= Beginning of Section =

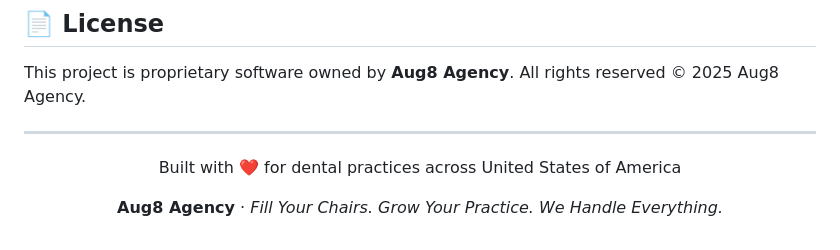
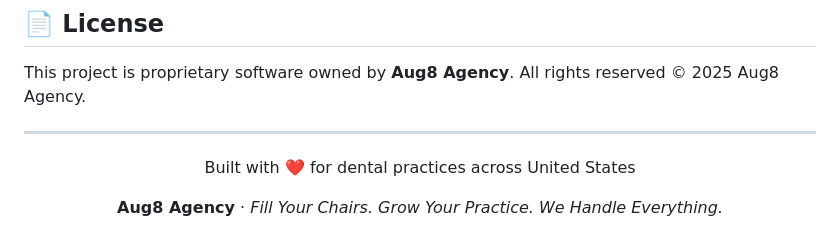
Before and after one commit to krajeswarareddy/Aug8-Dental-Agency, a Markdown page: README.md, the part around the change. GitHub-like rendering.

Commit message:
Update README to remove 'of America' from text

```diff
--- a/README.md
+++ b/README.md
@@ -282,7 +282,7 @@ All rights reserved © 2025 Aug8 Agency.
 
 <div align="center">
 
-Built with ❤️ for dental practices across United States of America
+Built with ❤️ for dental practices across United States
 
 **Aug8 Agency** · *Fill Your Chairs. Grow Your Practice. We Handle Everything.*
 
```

= End of Section =
= Beginning of Section =

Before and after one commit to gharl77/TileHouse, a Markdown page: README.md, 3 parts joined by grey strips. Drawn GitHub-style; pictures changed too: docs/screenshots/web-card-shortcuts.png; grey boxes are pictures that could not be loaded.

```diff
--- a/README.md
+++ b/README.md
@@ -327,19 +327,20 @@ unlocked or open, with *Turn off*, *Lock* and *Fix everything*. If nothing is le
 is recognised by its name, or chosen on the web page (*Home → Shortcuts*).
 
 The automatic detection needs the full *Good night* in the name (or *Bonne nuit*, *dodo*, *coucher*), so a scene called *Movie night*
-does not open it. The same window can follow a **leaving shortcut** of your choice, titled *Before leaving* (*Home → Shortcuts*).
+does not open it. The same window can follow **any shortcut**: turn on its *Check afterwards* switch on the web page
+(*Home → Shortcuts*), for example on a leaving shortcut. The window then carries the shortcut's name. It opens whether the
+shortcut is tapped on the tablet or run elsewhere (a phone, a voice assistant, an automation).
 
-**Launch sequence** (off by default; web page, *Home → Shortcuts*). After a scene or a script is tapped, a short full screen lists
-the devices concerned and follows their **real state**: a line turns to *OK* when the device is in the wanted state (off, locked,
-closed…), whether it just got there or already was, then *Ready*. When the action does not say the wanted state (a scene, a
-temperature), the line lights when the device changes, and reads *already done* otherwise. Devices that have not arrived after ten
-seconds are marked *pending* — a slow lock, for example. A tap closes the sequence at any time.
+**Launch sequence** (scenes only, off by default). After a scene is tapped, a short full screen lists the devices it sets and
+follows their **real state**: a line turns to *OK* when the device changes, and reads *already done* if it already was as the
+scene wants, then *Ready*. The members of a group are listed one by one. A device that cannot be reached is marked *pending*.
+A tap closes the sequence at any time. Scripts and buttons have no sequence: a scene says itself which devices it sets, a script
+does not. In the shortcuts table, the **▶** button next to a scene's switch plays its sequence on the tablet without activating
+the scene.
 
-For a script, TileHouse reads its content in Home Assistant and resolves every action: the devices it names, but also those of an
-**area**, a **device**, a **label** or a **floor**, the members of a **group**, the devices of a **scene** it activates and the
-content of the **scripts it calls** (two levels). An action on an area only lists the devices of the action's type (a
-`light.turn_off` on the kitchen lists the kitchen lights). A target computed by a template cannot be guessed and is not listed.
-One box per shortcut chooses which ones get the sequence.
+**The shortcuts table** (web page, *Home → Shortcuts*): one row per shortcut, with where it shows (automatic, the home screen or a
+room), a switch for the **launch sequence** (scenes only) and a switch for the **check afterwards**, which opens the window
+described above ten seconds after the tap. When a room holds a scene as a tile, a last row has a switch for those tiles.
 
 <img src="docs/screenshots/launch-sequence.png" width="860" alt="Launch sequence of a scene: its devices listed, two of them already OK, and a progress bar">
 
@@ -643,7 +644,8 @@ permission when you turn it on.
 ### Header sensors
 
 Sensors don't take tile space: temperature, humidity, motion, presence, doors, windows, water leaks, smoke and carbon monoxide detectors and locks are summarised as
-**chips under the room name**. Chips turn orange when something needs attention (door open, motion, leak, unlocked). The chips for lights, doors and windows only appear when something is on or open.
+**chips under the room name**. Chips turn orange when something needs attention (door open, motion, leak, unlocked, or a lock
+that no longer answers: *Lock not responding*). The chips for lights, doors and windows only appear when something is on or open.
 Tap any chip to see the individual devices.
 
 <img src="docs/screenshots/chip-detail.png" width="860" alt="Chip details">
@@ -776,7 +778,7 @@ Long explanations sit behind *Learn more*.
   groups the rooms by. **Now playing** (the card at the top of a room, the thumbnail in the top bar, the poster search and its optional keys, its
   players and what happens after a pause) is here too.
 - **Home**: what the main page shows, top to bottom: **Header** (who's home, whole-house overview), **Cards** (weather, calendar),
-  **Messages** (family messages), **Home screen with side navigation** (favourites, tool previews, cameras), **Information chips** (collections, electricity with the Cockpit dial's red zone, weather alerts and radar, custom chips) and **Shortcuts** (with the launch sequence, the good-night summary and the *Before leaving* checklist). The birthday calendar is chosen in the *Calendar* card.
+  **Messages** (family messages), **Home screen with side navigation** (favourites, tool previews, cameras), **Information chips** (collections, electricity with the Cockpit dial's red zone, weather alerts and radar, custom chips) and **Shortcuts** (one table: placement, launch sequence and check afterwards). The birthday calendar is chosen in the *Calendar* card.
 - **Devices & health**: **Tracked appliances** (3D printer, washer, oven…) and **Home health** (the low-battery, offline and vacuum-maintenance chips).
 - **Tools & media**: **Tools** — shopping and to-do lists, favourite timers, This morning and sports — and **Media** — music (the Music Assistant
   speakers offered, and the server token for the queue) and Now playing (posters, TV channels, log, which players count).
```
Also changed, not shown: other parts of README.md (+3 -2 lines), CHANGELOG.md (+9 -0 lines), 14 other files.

= End of Section =

From the entries above, extract each line containing "room".

+room), a switch for the **launch sequence** (scenes only) and a switch for the **check afterwards**, which opens the window
+described above ten seconds after the tap. When a room holds a scene as a tile, a last row has a switch for those tiles.
-**chips under the room name**. Chips turn orange when something needs attention (door open, motion, leak, unlocked). The chips for lights, doors and windows only appear when something is on or open.
+**chips under the room name**. Chips turn orange when something needs attention (door open, motion, leak, unlocked, or a lock
   groups the rooms by. **Now playing** (the card at the top of a room, the thumbnail in the top bar, the poster search and its optional keys, its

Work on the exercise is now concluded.